Beyond the cloud-piercing skyscrapers and ultra-luxe resorts, the Emirati culture within the capital of the United Arab Emirates is there to find and offers a fragrant cuisine steeped with Middle Eastern, Indian and East African influences, all served with generous hospitality.
27 Mar 2015 - 9:40 PM  UPDATED 30 Mar 2021 - 10:31 AM

It’s an unseasonably cool day in late March and a light rain is sprinkling the dunes of the Liwa desert. The dunes – vast, almost liquid hills of pale red sand – seem alive as the wind passes over them, rippling the fine sand into ever-changing peaks and valleys. The silence is as vast as the desert – just whistling winds and the dry rustle of date palms.

The previous evening the silence was briefly and shockingly punctuated by the whine of a fighter jet making a quick and low circuit over this unlikely oasis – a luxury hotel set in the world’s largest sand desert, 200km from Abu Dhabi, the capital of the United Arab Emirates.

Set at the end of a looping road, 12km off the highway, the fortress-like form of Qasr Al Sarab Desert Resort by Anantara rises from the dunes like a mirage (its name means ‘palace of the mirage’) – a low-set structure with hotel rooms, numerous restaurants and a separate enclave of private villas.

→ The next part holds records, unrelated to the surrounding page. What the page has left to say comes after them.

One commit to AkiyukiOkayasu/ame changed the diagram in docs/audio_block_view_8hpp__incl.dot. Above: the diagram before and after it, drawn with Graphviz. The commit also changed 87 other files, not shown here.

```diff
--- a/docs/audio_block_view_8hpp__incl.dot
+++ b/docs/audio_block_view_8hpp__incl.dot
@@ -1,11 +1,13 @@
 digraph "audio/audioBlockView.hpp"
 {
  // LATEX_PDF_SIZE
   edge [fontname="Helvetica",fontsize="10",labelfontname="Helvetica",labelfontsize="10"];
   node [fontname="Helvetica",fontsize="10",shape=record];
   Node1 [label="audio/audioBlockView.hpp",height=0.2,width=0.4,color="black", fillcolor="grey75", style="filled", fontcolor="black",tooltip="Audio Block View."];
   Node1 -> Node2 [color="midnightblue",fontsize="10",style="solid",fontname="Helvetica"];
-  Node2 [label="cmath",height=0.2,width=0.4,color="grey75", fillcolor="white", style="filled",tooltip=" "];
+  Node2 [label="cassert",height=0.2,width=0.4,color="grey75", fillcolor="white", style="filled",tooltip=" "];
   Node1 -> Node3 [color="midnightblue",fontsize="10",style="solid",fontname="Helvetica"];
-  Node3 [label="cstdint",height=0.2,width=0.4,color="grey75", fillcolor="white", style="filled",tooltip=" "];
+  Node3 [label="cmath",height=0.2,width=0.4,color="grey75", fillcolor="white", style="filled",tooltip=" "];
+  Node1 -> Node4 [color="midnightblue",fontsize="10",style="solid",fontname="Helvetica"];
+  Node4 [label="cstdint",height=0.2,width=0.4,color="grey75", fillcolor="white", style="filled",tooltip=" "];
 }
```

Despite its isolation there is plenty to do – from camel treks to desert walks to 4WD dune-bashing and archery, but watching the shape-shifting dunes is utterly mesmerising.

The UAE was formed in 1971 when seven emirates came together to form a federation of Gulf states after Britain left the region. The father of the UAE was Sheikh Zayed bin Sultan Nahyan, the ruler of Abu Dhabi and subsequently the leader of the UAE until his death in 2004.

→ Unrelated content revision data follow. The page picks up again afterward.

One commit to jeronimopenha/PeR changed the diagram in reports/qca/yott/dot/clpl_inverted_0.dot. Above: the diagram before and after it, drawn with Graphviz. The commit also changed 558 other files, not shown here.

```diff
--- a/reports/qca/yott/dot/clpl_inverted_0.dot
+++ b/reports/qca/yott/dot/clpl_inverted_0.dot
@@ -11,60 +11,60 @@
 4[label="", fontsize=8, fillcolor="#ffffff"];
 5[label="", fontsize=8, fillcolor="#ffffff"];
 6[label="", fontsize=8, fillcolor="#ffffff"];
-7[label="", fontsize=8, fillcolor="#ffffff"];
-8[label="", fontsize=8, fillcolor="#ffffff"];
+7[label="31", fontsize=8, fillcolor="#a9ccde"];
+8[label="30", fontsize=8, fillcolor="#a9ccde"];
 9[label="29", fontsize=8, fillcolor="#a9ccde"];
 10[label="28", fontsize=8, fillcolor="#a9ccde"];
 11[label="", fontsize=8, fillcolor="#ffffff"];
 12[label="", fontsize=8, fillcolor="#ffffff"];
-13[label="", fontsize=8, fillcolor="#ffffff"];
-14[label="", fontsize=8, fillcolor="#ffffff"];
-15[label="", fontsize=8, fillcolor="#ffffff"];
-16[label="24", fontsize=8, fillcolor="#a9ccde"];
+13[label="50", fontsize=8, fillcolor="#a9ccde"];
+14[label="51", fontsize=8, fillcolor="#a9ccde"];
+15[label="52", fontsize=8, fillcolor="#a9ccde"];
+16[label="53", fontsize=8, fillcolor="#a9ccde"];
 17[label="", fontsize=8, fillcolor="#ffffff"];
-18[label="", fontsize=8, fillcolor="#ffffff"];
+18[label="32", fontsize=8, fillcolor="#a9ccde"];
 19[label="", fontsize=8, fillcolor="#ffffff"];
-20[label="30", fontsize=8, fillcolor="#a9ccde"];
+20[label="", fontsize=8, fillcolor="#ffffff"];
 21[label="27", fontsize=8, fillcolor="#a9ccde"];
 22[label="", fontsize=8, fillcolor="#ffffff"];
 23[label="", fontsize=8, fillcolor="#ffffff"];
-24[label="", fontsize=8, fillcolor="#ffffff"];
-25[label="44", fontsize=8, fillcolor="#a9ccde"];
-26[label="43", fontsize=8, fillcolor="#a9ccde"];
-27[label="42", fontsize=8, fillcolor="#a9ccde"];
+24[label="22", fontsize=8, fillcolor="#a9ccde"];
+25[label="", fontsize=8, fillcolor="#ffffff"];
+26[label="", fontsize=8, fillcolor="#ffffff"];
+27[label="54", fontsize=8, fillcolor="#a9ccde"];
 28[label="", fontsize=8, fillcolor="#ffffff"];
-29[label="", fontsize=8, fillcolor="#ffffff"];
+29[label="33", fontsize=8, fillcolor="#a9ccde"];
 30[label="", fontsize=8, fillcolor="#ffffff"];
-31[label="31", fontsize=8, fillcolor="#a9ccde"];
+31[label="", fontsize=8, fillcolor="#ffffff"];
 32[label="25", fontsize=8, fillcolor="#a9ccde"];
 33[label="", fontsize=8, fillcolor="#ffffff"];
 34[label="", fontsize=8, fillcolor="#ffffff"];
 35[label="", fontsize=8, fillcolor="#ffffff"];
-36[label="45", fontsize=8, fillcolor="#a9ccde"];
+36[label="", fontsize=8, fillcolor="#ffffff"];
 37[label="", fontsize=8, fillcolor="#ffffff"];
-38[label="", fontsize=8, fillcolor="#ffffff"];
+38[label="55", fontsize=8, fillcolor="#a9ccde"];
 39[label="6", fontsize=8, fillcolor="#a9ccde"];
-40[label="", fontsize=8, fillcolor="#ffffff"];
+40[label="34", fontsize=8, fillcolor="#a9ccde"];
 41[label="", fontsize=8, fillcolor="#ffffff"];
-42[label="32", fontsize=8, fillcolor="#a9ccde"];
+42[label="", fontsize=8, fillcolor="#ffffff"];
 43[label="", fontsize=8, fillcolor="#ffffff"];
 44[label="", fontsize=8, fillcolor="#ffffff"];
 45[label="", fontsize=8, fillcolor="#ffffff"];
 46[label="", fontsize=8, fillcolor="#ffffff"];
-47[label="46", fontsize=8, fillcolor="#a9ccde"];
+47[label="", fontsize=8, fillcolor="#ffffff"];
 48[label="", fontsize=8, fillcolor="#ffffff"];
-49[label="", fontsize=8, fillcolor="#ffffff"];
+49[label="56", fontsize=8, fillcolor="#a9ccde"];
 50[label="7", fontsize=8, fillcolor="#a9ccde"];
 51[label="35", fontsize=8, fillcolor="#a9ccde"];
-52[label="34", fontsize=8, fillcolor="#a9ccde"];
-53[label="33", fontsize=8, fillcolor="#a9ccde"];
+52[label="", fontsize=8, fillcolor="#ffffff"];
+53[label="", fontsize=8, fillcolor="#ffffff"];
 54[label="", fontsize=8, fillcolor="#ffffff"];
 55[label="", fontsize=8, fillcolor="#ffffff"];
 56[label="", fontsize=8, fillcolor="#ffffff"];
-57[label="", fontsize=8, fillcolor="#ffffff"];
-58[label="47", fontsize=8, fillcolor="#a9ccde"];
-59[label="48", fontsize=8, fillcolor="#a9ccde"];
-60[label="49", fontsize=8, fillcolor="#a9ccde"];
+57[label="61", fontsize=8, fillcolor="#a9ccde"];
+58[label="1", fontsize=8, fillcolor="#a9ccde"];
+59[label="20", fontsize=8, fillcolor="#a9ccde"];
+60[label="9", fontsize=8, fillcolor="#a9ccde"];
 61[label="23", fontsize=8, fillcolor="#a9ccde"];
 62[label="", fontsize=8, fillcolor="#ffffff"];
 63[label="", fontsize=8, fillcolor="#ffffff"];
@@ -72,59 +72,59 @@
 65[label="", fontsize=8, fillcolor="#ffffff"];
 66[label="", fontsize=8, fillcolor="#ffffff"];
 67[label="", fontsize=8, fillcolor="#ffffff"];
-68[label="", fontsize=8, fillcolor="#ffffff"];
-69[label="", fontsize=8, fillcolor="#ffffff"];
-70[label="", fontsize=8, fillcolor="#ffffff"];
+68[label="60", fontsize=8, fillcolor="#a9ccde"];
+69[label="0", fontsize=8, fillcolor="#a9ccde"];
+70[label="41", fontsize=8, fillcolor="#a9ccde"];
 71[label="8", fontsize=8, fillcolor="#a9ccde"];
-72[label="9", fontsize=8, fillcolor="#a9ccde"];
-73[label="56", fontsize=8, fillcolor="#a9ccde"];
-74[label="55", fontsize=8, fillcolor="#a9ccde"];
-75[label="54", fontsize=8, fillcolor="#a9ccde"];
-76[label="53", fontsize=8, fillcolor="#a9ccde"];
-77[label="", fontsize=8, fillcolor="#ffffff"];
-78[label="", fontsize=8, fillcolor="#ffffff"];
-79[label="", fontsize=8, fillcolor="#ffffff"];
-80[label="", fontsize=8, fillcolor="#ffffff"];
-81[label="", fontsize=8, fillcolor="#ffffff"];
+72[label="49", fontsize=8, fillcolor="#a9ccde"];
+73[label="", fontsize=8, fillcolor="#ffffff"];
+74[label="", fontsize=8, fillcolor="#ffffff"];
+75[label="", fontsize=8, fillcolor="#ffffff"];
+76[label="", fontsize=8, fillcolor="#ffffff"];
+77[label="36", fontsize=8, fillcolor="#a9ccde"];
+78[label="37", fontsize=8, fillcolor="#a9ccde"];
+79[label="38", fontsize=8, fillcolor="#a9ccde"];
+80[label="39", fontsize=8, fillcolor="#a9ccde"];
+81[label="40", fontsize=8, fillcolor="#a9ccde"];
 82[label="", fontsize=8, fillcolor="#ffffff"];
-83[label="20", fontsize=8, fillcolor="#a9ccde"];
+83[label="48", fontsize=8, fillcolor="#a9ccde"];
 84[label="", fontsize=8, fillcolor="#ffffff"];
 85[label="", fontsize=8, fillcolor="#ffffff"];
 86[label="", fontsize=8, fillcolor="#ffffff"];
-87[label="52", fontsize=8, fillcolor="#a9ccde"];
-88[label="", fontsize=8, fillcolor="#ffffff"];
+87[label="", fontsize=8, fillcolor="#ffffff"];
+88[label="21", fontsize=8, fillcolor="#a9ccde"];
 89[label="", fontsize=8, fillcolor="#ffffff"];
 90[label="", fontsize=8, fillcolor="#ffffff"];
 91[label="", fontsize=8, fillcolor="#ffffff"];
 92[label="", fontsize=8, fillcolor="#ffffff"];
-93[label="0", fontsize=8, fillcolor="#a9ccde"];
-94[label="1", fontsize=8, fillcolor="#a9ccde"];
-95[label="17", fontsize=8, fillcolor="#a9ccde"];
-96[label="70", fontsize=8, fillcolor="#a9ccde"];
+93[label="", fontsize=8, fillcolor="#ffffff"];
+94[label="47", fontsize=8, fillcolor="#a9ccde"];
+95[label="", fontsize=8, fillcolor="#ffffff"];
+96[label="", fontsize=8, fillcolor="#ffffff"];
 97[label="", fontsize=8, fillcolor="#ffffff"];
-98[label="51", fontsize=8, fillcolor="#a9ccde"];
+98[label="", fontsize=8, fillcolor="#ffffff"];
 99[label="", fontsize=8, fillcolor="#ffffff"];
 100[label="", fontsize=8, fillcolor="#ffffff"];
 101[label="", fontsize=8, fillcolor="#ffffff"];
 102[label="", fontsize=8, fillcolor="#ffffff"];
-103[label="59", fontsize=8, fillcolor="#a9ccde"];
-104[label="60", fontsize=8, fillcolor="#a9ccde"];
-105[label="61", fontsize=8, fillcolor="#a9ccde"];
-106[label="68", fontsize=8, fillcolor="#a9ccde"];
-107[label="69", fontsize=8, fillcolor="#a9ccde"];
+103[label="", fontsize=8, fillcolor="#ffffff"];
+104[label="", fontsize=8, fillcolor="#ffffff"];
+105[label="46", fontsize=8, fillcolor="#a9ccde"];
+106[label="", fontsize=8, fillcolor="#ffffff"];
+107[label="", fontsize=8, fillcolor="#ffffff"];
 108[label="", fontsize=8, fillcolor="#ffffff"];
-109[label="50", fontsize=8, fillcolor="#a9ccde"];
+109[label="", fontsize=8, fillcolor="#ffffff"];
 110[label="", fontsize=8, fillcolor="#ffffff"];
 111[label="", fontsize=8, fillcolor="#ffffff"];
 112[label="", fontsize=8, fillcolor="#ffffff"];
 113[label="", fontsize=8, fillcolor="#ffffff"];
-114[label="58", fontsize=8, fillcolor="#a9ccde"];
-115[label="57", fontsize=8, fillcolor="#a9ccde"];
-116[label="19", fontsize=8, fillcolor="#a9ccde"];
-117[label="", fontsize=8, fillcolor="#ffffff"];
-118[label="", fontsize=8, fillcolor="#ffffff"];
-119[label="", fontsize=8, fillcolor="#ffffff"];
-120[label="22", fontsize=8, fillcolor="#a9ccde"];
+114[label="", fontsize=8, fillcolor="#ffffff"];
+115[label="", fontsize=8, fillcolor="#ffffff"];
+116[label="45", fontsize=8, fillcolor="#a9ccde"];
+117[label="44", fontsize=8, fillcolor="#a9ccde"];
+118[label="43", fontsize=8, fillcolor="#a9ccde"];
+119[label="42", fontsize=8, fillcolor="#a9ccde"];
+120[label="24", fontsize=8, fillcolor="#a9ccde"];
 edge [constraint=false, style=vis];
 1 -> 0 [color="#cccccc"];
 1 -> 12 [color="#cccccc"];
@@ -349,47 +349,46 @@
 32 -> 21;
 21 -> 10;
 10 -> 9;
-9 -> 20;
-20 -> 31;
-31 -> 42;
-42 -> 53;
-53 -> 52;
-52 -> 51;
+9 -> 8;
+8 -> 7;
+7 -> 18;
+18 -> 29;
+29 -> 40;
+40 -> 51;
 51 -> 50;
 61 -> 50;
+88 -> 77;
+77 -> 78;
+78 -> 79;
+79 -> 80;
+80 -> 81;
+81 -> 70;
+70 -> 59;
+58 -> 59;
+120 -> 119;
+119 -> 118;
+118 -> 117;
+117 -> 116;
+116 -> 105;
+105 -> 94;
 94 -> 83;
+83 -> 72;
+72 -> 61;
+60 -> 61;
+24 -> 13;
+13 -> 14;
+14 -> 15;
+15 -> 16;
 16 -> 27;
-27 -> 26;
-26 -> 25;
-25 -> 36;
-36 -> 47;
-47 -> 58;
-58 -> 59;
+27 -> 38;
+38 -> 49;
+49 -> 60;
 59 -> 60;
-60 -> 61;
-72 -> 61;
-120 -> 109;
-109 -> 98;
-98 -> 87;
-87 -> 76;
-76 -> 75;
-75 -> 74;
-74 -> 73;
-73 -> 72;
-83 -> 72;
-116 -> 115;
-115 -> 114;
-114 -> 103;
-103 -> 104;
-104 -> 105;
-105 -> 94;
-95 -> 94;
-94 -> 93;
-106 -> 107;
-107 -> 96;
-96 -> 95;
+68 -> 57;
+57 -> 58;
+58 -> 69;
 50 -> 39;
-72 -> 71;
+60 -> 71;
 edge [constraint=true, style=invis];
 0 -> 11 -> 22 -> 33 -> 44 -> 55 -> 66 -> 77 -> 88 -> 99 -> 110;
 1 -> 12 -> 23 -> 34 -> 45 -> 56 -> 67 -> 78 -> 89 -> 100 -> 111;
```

This nation of 8.2 million people (only 950,000 of whom are native Emiratis) has been transformed in the past 50 years since the first barrels of crude oil were exported in 1962. Once a tiny pearl diving town and now a thriving city home to the enormous Sheikh Zayed Grand Mosque (with room for 40,000 worshippers), a hotel with 1 million square metres under its roof and the world’s fastest roller coaster.

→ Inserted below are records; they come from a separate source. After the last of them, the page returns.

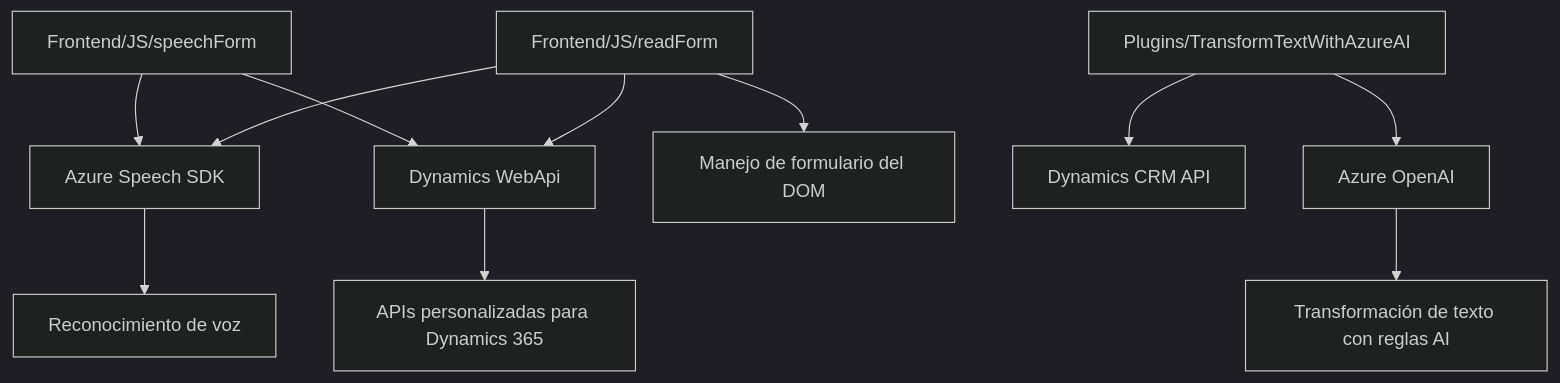
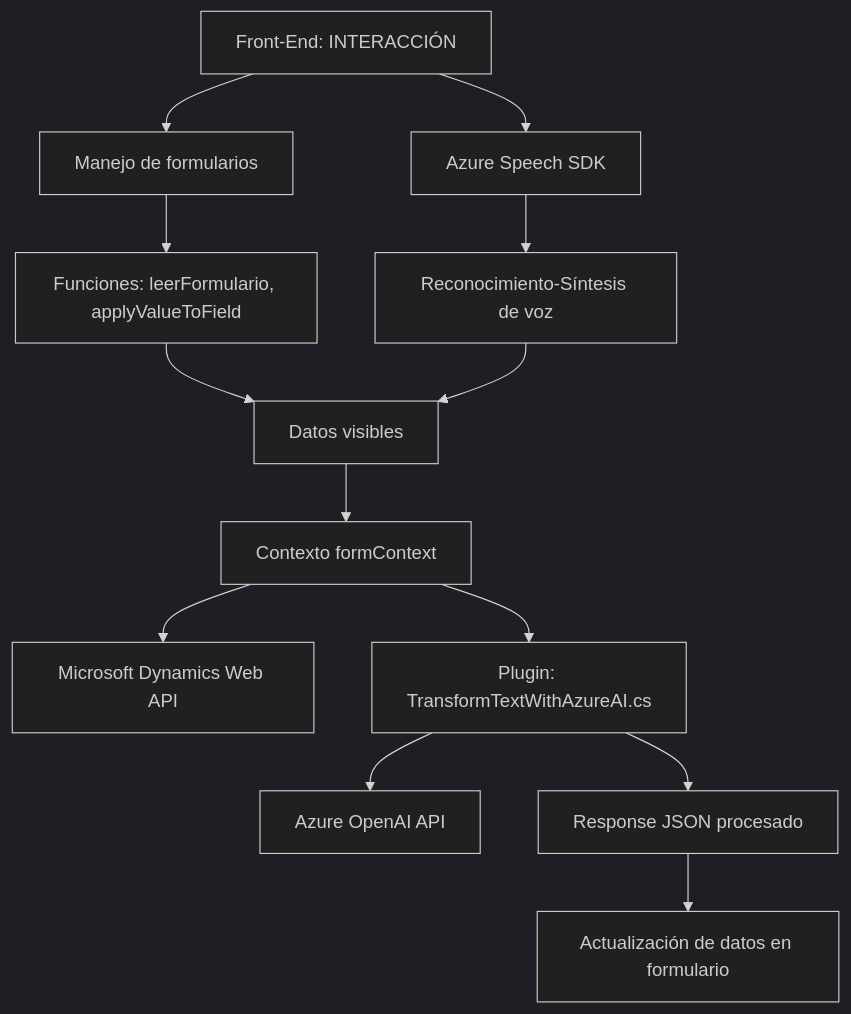
The diagram in README.md (blopezdm/NETCORE_BILBAO2025), drawn with Mermaid (dark theme) before and after one commit. The commit also changed other lines of this file, not shown here.

Commit message:
Actualizar análisis global de la solución con IA

````diff
--- a/README.md
+++ b/README.md
@@ -42,15 +37,16 @@
 ```mermaid
 graph TD
-  A["Frontend/JS/speechForm"] --> B["Azure Speech SDK"]
-  A --> C["Dynamics WebApi"]
-  B --> F["Reconocimiento de voz"]
-  C --> G["APIs personalizadas para Dynamics 365"]
+    A["Front-End: INTERACCIÓN"] --> B["Azure Speech SDK"]
+    A --> C["Manejo de formularios"]
+    C --> D["Funciones: leerFormulario, applyValueToField"]
+    D --> E["Datos visibles"]
+    B --> F["Reconocimiento-Síntesis de voz"]
+    F --> E
+    E --> G["Contexto formContext"]
 
-  D["Frontend/JS/readForm"] --> B
-  D --> C
-  D --> H["Manejo de formulario del DOM"]
-
-  E["Plugins/TransformTextWithAzureAI"] --> I["Dynamics CRM API"]
-  E --> J["Azure OpenAI"]
-  J --> K["Transformación de texto con reglas AI"]
+    G --> I["Microsoft Dynamics Web API"]
+    G --> J["Plugin: TransformTextWithAzureAI.cs"]
+    J --> K["Azure OpenAI API"]
+    J --> L["Response JSON procesado"]
+    L --> M["Actualización de datos en formulario"]
 ```
````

The emirate of Abu Dhabi makes up 80 per cent of the UAE’s land mass and is more culturally minded than Dubai – its flashy cousin up the road. A new Presidential Palace (serving a similar function to Parliament House) is under construction, as is a Frank Gehry-designed Guggenheim museum, the first international outpost of the Louvre and the Zayed National Museum.

In the midst of all this shiny newness, it can be hard to get a sense of, or taste for, Emirati culture and cuisine, but it’s there if you know where to look. Emirati cuisine is known for its simple preparation methods, delicate use of spices such as saffron and cardamom, and influences from the Middle East, East Africa and India, but its defining characteristic is the age-old tradition of Arabian hospitality.

Although international dining options at every level abound in Abu Dhabi, there are few Emirati restaurants, but one of them can be found in a most surprising location – the newly built Venetian Village, part of the extensive Ritz-Carlton complex on the Grand Canal.

Fashioned after a 1960s Emirati house, complete with a dusty Land Rover and model camels out front, Al-Fanar offers typical Emirati food in a setting that gives a sense of what life might have been like here 60 years ago. There are old photos of Abu Dhabi when it was still a one-camel town and Sheikh Zayed as he worked to pull the UAE together.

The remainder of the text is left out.